The Volga Tatars are Russia’s second largest ethnic group and have a strong culinary tradition. As the capital of Tatarstan and with a healthy restaurant scene, Kazan is the perfect place to indulge in this earthy, hearty cuisine. Don’t miss out on gastronomical delights with our pick of places to try Tatar cuisine, no matter your budget.
Boutique Hotel Restaurant, Restaurant, Asian, European, Vegetarian, $$$
Tatarskaya Usadba | Courtesy of Tatarskaya Usadba
A large dinning complex attached to a boutique hotel, that welcomes customers regardless of whether they are guests at the hotel or not. Not cheap, but the menu (which also comes in English) covers all items on the Tatar food hit list. This is a good place to try the smoked horse meat sausage or the smoked goose fillet – another delicacy. They also have plenty of baked goods and pies to get stuck into. Grab a seat in the summer verandah for a view of the Kaban Lakes, while you enjoy your meal.
One of the best options if you are on a budget or on the go, the Baketle supermarket chain has a deli section full of freshly baked pies and desserts that are just as good as home-made ones. Alongside their baked goods they have a selection of meals and salads that you can take away for later. There are loads of locations scattered throughout the city, so you are bound to stumble across one as you discover the city.

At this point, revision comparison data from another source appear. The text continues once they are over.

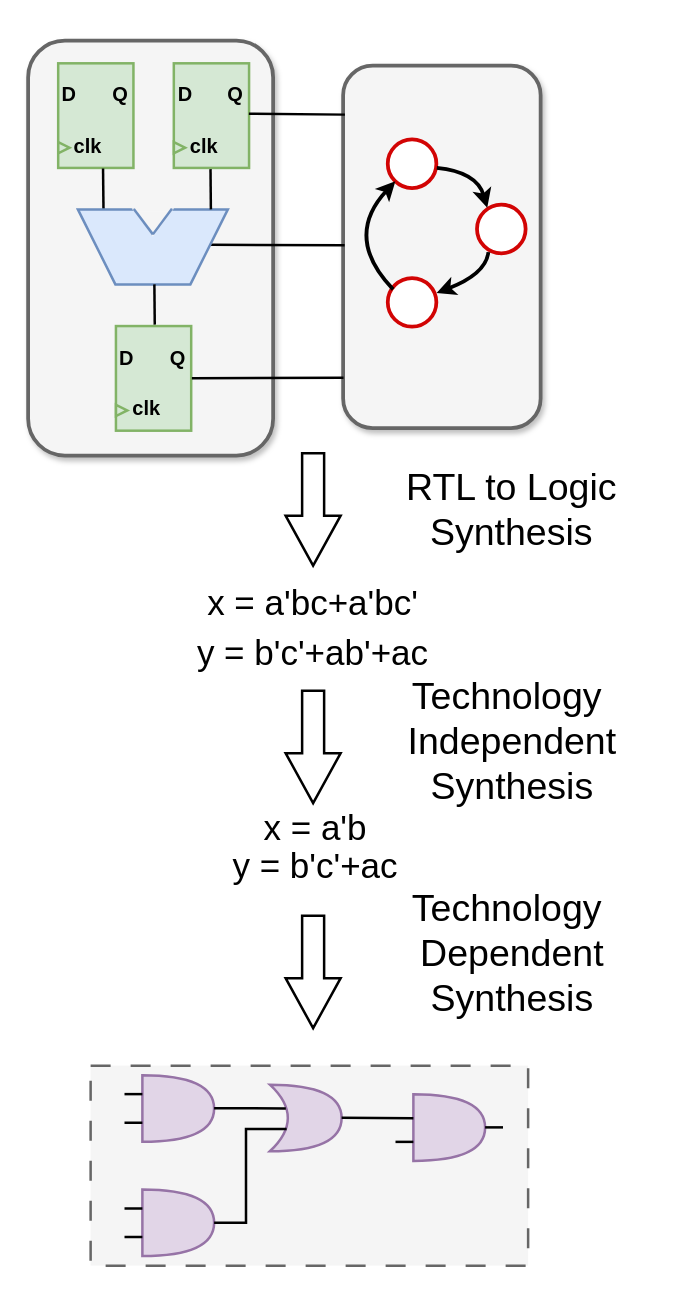
Above: logicsynthesis.drawio in kxzhu0505/LogicSynOpt (draw.io), before the change. Source tidied: cells renumbered, new cells numbered last; positions are measured from the earlier drawing's top-left corner, leaving out a move shared by most shapes. Both pictures are drawn from the tidied source at 125%, with x=0, y=0 at pixel (28, 40).
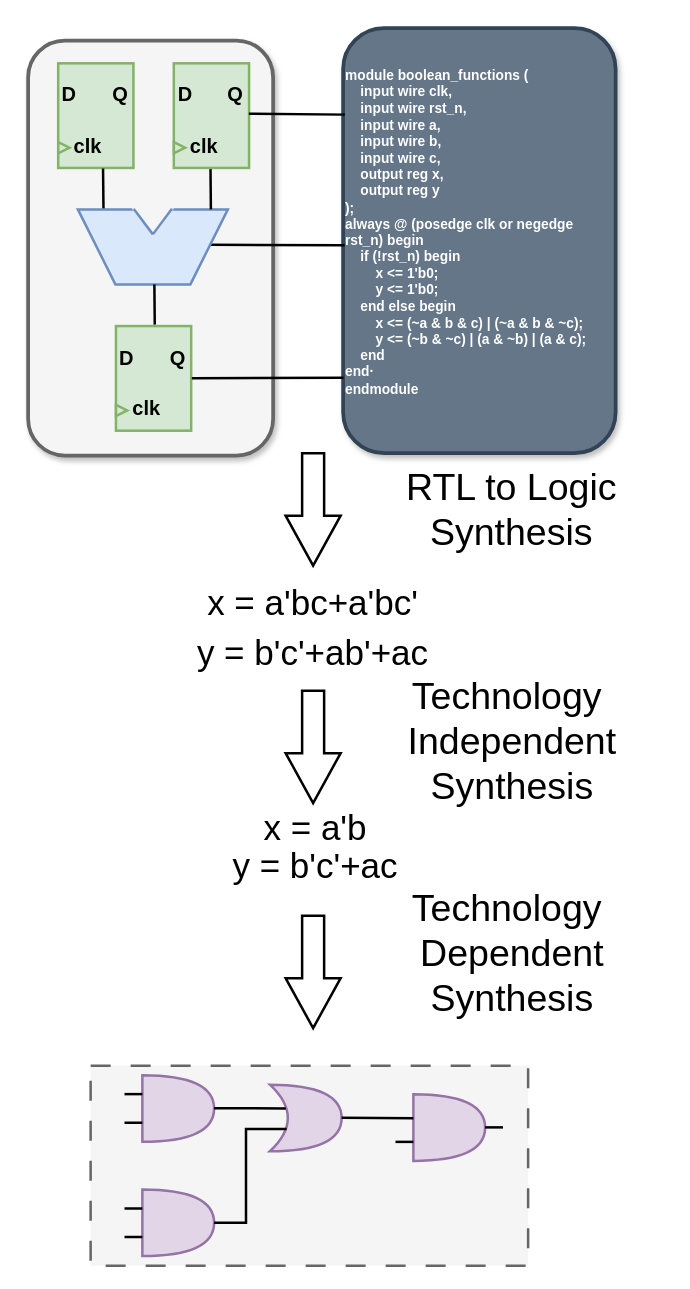
The same diagram, later.

Change to the diagram source:
```diff
@@
-    <mxCell id="2" style="rounded=1;whiteSpace=wrap;html=1;strokeWidth=3;fillColor=#f5f5f5;fontColor=#333333;strokeColor=#666666;shadow=1;" parent="1" vertex="1">
-      <mxGeometry x="252" y="20" width="158" height="290" as="geometry" />
+    <mxCell id="2" value="&lt;div style=&quot;font-size: 11px;&quot;&gt;&lt;b style=&quot;&quot;&gt;&lt;font style=&quot;font-size: 11px;&quot;&gt;module boolean_functions (&lt;/font&gt;&lt;/b&gt;&lt;/div&gt;&lt;div style=&quot;font-size: 11px;&quot;&gt;&lt;b&gt;&lt;font style=&quot;font-size: 11px;&quot;&gt;&amp;nbsp; &amp;nbsp; input wire clk,&lt;/font&gt;&lt;/b&gt;&lt;/div&gt;&lt;div style=&quot;font-size: 11px;&quot;&gt;&lt;b&gt;&lt;font style=&quot;font-size: 11px;&quot;&gt;&amp;nbsp; &amp;nbsp; input wire rst_n,&lt;/font&gt;&lt;/b&gt;&lt;/div&gt;&lt;div style=&quot;font-size: 11px;&quot;&gt;&lt;b&gt;&lt;font style=&quot;font-size: 11px;&quot;&gt;&amp;nbsp; &amp;nbsp; input wire a,&lt;/font&gt;&lt;/b&gt;&lt;/div&gt;&lt;div style=&quot;font-size: 11px;&quot;&gt;&lt;b&gt;&lt;font style=&quot;font-size: 11px;&quot;&gt;&amp;nbsp; &amp;nbsp; input wire b,&lt;/font&gt;&lt;/b&gt;&lt;/div&gt;&lt;div style=&quot;font-size: 11px;&quot;&gt;&lt;b&gt;&lt;font style=&quot;font-size: 11px;&quot;&gt;&amp;nbsp; &amp;nbsp; input wire c,&lt;/font&gt;&lt;/b&gt;&lt;/div&gt;&lt;div style=&quot;font-size: 11px;&quot;&gt;&lt;b&gt;&lt;font style=&quot;font-size: 11px;&quot;&gt;&amp;nbsp; &amp;nbsp; output reg x,&lt;/font&gt;&lt;/b&gt;&lt;/div&gt;&lt;div style=&quot;font-size: 11px;&quot;&gt;&lt;b&gt;&lt;font style=&quot;font-size: 11px;&quot;&gt;&amp;nbsp; &amp;nbsp; output reg y&lt;/font&gt;&lt;/b&gt;&lt;/div&gt;&lt;div style=&quot;font-size: 11px;&quot;&gt;&lt;b&gt;&lt;font style=&quot;font-size: 11px;&quot;&gt;);&lt;/font&gt;&lt;/b&gt;&lt;/div&gt;&lt;div style=&quot;font-size: 11px;&quot;&gt;&lt;b&gt;&lt;font style=&quot;font-size: 11px;&quot;&gt;always @ (posedge clk or negedge rst_n) begin&lt;/font&gt;&lt;/b&gt;&lt;/div&gt;&lt;div style=&quot;font-size: 11px;&quot;&gt;&lt;b&gt;&lt;font style=&quot;font-size: 11px;&quot;&gt;&amp;nbsp; &amp;nbsp; if (!rst_n) begin&lt;/font&gt;&lt;/b&gt;&lt;/div&gt;&lt;div style=&quot;font-size: 11px;&quot;&gt;&lt;b&gt;&lt;font style=&quot;font-size: 11px;&quot;&gt;&amp;nbsp; &amp;nbsp; &amp;nbsp; &amp;nbsp; x &amp;lt;= 1'b0;&lt;/font&gt;&lt;/b&gt;&lt;/div&gt;&lt;div style=&quot;font-size: 11px;&quot;&gt;&lt;b&gt;&lt;font style=&quot;font-size: 11px;&quot;&gt;&amp;nbsp; &amp;nbsp; &amp;nbsp; &amp;nbsp; y &amp;lt;= 1'b0;&lt;/font&gt;&lt;/b&gt;&lt;/div&gt;&lt;div style=&quot;font-size: 11px;&quot;&gt;&lt;b&gt;&lt;font style=&quot;font-size: 11px;&quot;&gt;&amp;nbsp; &amp;nbsp; end else begin&lt;/font&gt;&lt;/b&gt;&lt;/div&gt;&lt;div style=&quot;font-size: 11px;&quot;&gt;&lt;b&gt;&lt;font style=&quot;font-size: 11px;&quot;&gt;&amp;nbsp; &amp;nbsp; &amp;nbsp; &amp;nbsp; x &amp;lt;= (~a &amp;amp; b &amp;amp; c) | (~a &amp;amp; b &amp;amp; ~c);&lt;/font&gt;&lt;/b&gt;&lt;/div&gt;&lt;div style=&quot;font-size: 11px;&quot;&gt;&lt;b&gt;&lt;font style=&quot;font-size: 11px;&quot;&gt;&amp;nbsp; &amp;nbsp; &amp;nbsp; &amp;nbsp; y &amp;lt;= (~b &amp;amp; ~c) | (a &amp;amp; ~b) | (a &amp;amp; c);&lt;/font&gt;&lt;/b&gt;&lt;/div&gt;&lt;div style=&quot;font-size: 11px;&quot;&gt;&lt;b&gt;&lt;font style=&quot;font-size: 11px;&quot;&gt;&amp;nbsp; &amp;nbsp; end&lt;/font&gt;&lt;/b&gt;&lt;/div&gt;&lt;div style=&quot;font-size: 11px;&quot;&gt;&lt;b&gt;&lt;font style=&quot;font-size: 11px;&quot;&gt;end·&lt;/font&gt;&lt;/b&gt;&lt;/div&gt;&lt;div style=&quot;font-size: 11px;&quot;&gt;&lt;b&gt;&lt;font style=&quot;font-size: 11px;&quot;&gt;endmodule&lt;/font&gt;&lt;/b&gt;&lt;/div&gt;&lt;div style=&quot;font-size: 11px;&quot;&gt;&lt;br&gt;&lt;/div&gt;" style="rounded=1;whiteSpace=wrap;html=1;strokeWidth=3;fillColor=#647687;fontColor=#ffffff;strokeColor=#314354;shadow=1;align=left;" parent="1" vertex="1">
+      <mxGeometry x="252" y="-10" width="218" height="340" as="geometry" />
     </mxCell>
@@
-    <mxCell id="58" style="group;" parent="1" vertex="1">
-      <mxGeometry x="252" y="79" width="150" height="150" as="geometry" />
-    </mxCell>
-    <mxCell id="59" style="ellipse;whiteSpace=wrap;html=1;strokeWidth=3;fontFamily=Helvetica;strokeColor=#d20404;" parent="58" vertex="1">
-      <mxGeometry x="35.7" width="38.9" height="38.9" as="geometry" />
-    </mxCell>
-    <mxCell id="60" style="ellipse;whiteSpace=wrap;html=1;strokeWidth=3;fontFamily=Helvetica;strokeColor=#d20404;" parent="58" vertex="1">
-      <mxGeometry x="107.1" y="52.2" width="38.9" height="38.9" as="geometry" />
-    </mxCell>
-    <mxCell id="61" style="ellipse;whiteSpace=wrap;html=1;strokeWidth=3;fontFamily=Helvetica;strokeColor=#d20404;" parent="58" vertex="1">
-      <mxGeometry x="35.7" y="110.9" width="38.9" height="38.9" as="geometry" />
-    </mxCell>
-    <mxCell id="62" style="curved=1;endArrow=classic;html=1;rounded=0;strokeWidth=3;exitX=0.427;exitY=1.016;exitDx=0;exitDy=0;exitPerimeter=0;fontFamily=Helvetica;" parent="58" edge="1" target="59">
-      <mxGeometry relative="1" as="geometry">
-        <mxPoint x="40" y="120" as="sourcePoint" />
-        <Array as="points">
-          <mxPoint y="78.3" />
-        </Array>
-      </mxGeometry>
-    </mxCell>
-    <mxCell id="63" style="curved=1;endArrow=classic;html=1;rounded=0;strokeWidth=3;exitX=1.009;exitY=0.588;exitDx=0;exitDy=0;exitPerimeter=0;entryX=0.211;entryY=0.066;entryDx=0;entryDy=0;entryPerimeter=0;fontFamily=Helvetica;" parent="58" edge="1" source="59" target="60">
-      <mxGeometry relative="1" as="geometry">
-        <Array as="points">
-          <mxPoint x="107.1" y="26.1" />
-        </Array>
-      </mxGeometry>
-    </mxCell>
-    <mxCell id="64" style="curved=1;endArrow=classic;html=1;rounded=0;strokeWidth=3;exitX=0.234;exitY=0.976;exitDx=0;exitDy=0;exitPerimeter=0;entryX=1.004;entryY=0.308;entryDx=0;entryDy=0;entryPerimeter=0;fontFamily=Helvetica;" parent="58" edge="1" source="60" target="61">
-      <mxGeometry relative="1" as="geometry">
-        <Array as="points">
-          <mxPoint x="114.3" y="107.6" />
-        </Array>
-      </mxGeometry>
-    </mxCell>
```
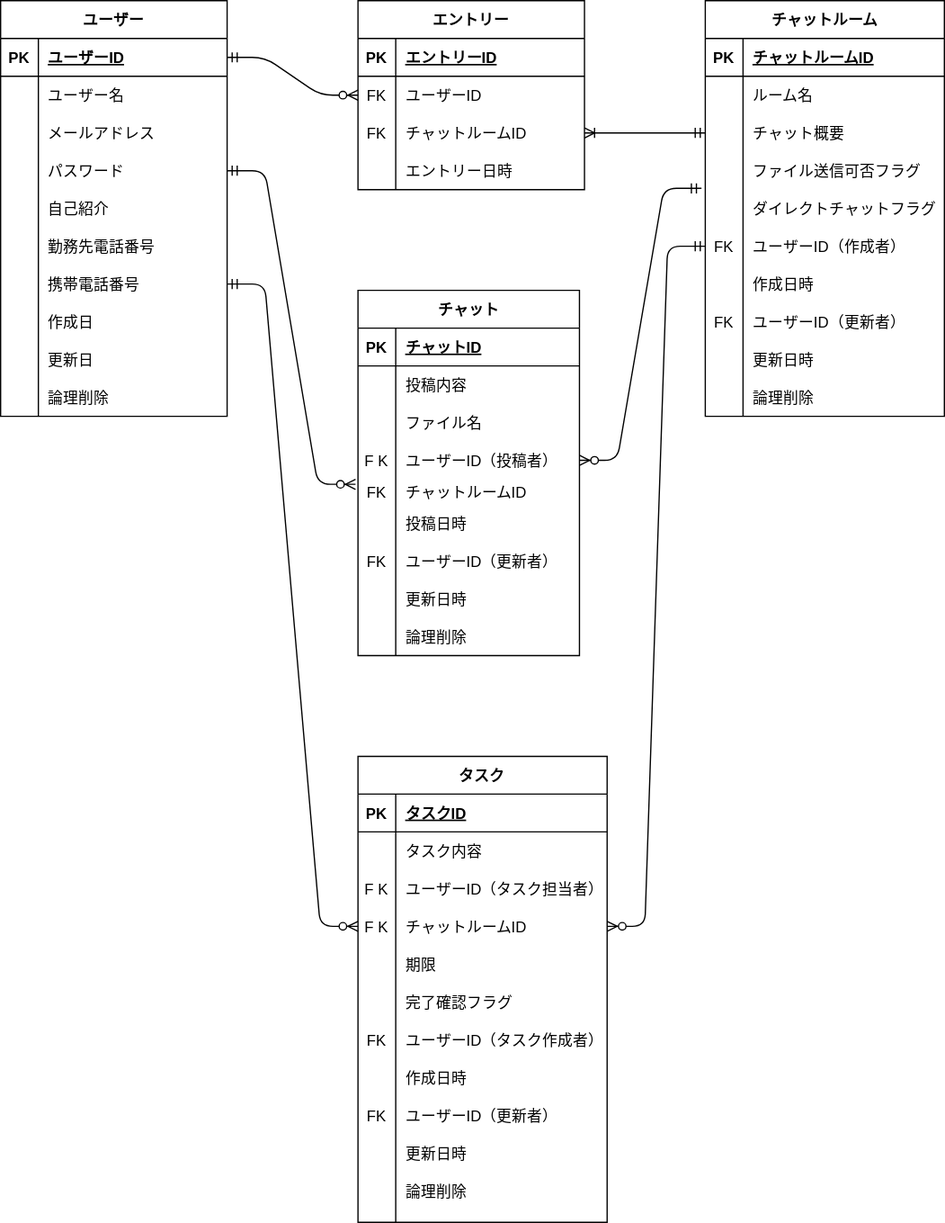
Earlier version of the draw.io export db/db-challenge1/ERDiagram.drawio.svg (Theo08100404/codegym-db). Source tidied: cells renumbered, new cells last; positions are measured from the earlier drawing's top-left corner, leaving out a move shared by most shapes.
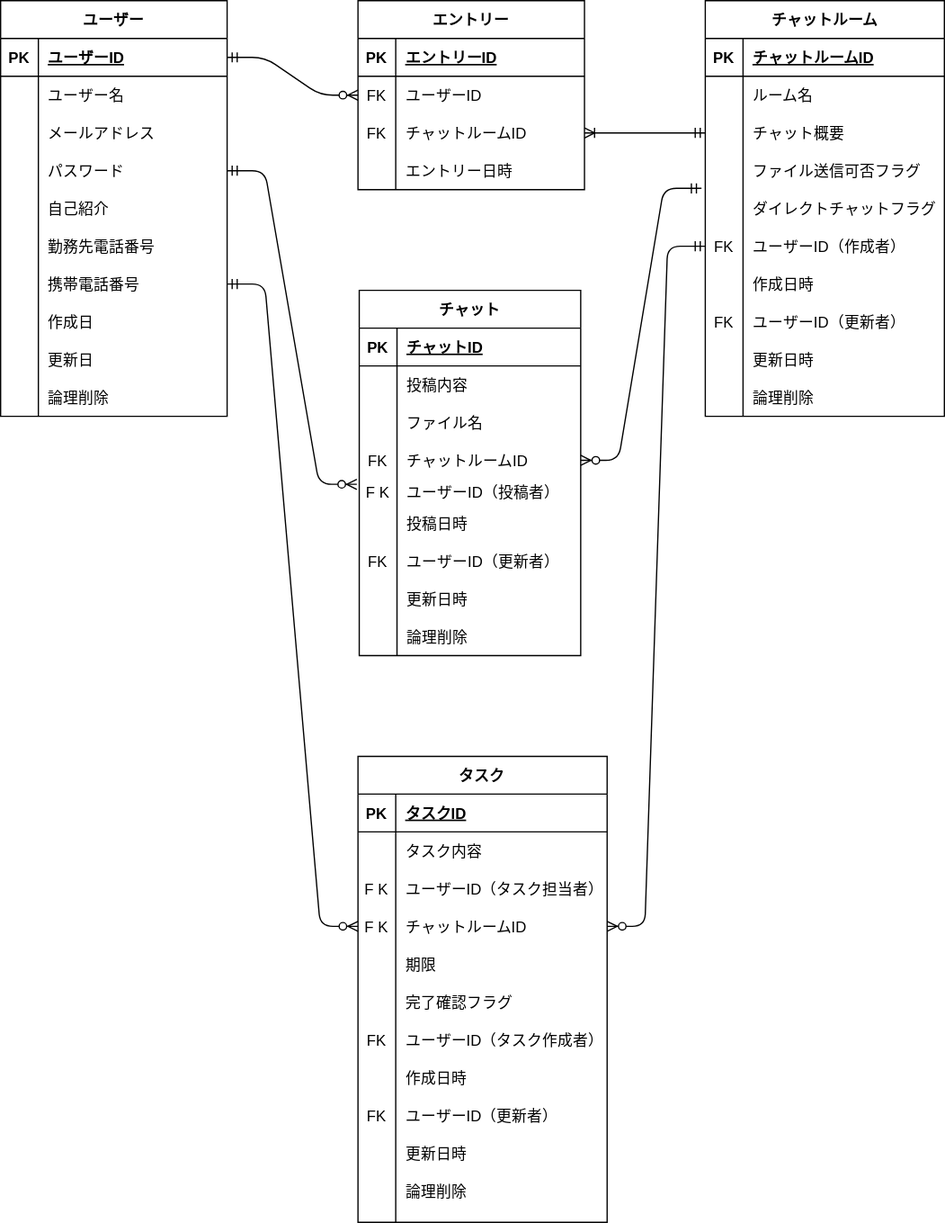
The same file after the commit.

Change to the diagram source:
```diff
@@ -20,7 +20,7 @@
     <mxCell id="7" style="shape=partialRectangle;fillColor=none;top=0;left=0;bottom=0;right=0;overflow=hidden;" parent="6" vertex="1">
       <mxGeometry width="30" height="30" as="geometry" />
     </mxCell>
-    <mxCell id="8" value="ユーザー名" style="shape=partialRectangle;fillColor=none;top=0;left=0;bottom=0;right=0;align=left;spacingLeft=6;overflow=hidden;" parent="6" vertex="1">
+    <mxCell id="8" value=" ユーザー名" style="shape=partialRectangle;fillColor=none;top=0;left=0;bottom=0;right=0;align=left;spacingLeft=6;overflow=hidden;" parent="6" vertex="1">
       <mxGeometry x="30" width="150" height="30" as="geometry" />
     </mxCell>
     <mxCell id="9" style="shape=partialRectangle;fillColor=none;top=0;left=0;bottom=0;right=0;" parent="2" vertex="1">
@@ -291,7 +291,7 @@
       <mxGeometry x="30" width="168" height="30" as="geometry" />
     </mxCell>
     <mxCell id="98" value="チャット" style="shape=table;startSize=30;rowLines=0;fontStyle=1;align=center;" parent="1" vertex="1">
-      <mxGeometry x="284" y="230" width="176" height="290" as="geometry" />
+      <mxGeometry x="285" y="230" width="176" height="290" as="geometry" />
     </mxCell>
     <mxCell id="99" style="shape=partialRectangle;fillColor=none;top=0;left=0;bottom=1;right=0;" parent="98" vertex="1">
       <mxGeometry y="30" width="176" height="30" as="geometry" />
@@ -323,19 +323,19 @@
     <mxCell id="108" style="shape=partialRectangle;fillColor=none;top=0;left=0;bottom=0;right=0;points=[[0,0.5],[1,0.5]];portConstraint=eastwest;" parent="98" vertex="1">
       <mxGeometry y="120" width="176" height="30" as="geometry" />
     </mxCell>
-    <mxCell id="109" value="F K" style="shape=partialRectangle;fillColor=none;top=0;left=0;bottom=0;right=0;overflow=hidden;" parent="108" vertex="1">
+    <mxCell id="109" value="FK" style="shape=partialRectangle;fillColor=none;top=0;left=0;bottom=0;right=0;overflow=hidden;" parent="108" vertex="1">
       <mxGeometry width="30" height="30" as="geometry" />
     </mxCell>
-    <mxCell id="110" value="ユーザーID（投稿者）" style="shape=partialRectangle;fillColor=none;top=0;left=0;bottom=0;right=0;align=left;spacingLeft=6;overflow=hidden;" parent="108" vertex="1">
+    <mxCell id="110" value="チャットルームID" style="shape=partialRectangle;fillColor=none;top=0;left=0;bottom=0;right=0;align=left;spacingLeft=6;overflow=hidden;" parent="108" vertex="1">
       <mxGeometry x="30" width="146" height="30" as="geometry" />
     </mxCell>
     <mxCell id="111" style="shape=partialRectangle;fillColor=none;top=0;left=0;bottom=0;right=0;points=[[0,0.5],[1,0.5]];portConstraint=eastwest;" parent="98" vertex="1">
       <mxGeometry y="150" width="176" height="20" as="geometry" />
     </mxCell>
-    <mxCell id="112" value="FK" style="shape=partialRectangle;fillColor=none;top=0;left=0;bottom=0;right=0;overflow=hidden;" parent="111" vertex="1">
+    <mxCell id="112" value="F K" style="shape=partialRectangle;fillColor=none;top=0;left=0;bottom=0;right=0;overflow=hidden;" parent="111" vertex="1">
       <mxGeometry width="30" height="20" as="geometry" />
     </mxCell>
-    <mxCell id="113" value="チャットルームID" style="shape=partialRectangle;fillColor=none;top=0;left=0;bottom=0;right=0;align=left;spacingLeft=6;overflow=hidden;" parent="111" vertex="1">
+    <mxCell id="113" value="ユーザーID（投稿者）" style="shape=partialRectangle;fillColor=none;top=0;left=0;bottom=0;right=0;align=left;spacingLeft=6;overflow=hidden;" parent="111" vertex="1">
       <mxGeometry x="30" width="146" height="20" as="geometry" />
     </mxCell>
     <mxCell id="114" style="shape=partialRectangle;fillColor=none;top=0;left=0;bottom=0;right=0;" parent="98" vertex="1">
```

Another reliable budget option, Dom Chaya is a soviet style self-service canteen right in the heart of the city, that serves up Tatar staples. The soups and pastries are particularly good here, and it is also a good place to try Gubadiya, which is prepared as a sweet here. Despite it’s no-frills appearance, Dom Chaya, which translates to tea house, is usually filled with locals enjoying a quick cheap meal. Head upstairs if you prefer table service.
A stalwart of the Kazan’s Tatar culinary scene, the House of Tatar Cooking is a formal environment, which is just as enjoyable as the food. As you would expect from a restaurant of such esteem, the menu is comprehensive and includes the Tatar take on the Russian soup Solyanka. Made with capers, lemon and pickled cucumbers and usually pork or beef, Dom Tararskoi Kulinarii adds cured horse meat to the broth for a classic Tatar flavour.
You can’t beat the central market for value when it comes to food. And across the vendors, the range is extensive. Get stuck into a duck belish – a hearty pie made from duck, potatoes and grains, stuffed into to a crusty shell. Or try a pilaf, served with vegetables and fruit. Finish it all off with either the honey drenched chak chak or a slice of gubadiya – a layered pie of tvorg, egg, raisins and dried fruit, covered in melted butter. Sometimes its made with a layer of meat to make it savoury and both the sweet and savoury versions are available here.
Another reliable chain that has a decor as considered as the menu. The interior recreates a rustic cabin, decorated with traditional homewares and textiles; the earthy tones complementing the hearty meals on offer here. Food is prepared to traditional recipes, and the selection is ample. Get stuck into Tatar dumplings, manti, or this is another great spot to try Tatar solyanka. Take a business lunch deal for a quick affordable lunch while you discover the city. There are other branches of the restaurant at Ulitsa Butlerova, Vishnevsky and Ostraovsky, as well as Prospekt Pobedy.
An up-market restaurant that does Uzbek, Russian and Tatar meals, the perfect choice for when you want to treat yourself. The Tatar menu is limited, but offers a few well prepared options for every course. However, Uzbek cuisine, which is the restaurant’s speciality, shares similar culinary features to Tatar, so pick and chose across the different menus. Try the pilaf, traditional to both Uzbek and Tatar diets, as it is particularly good here.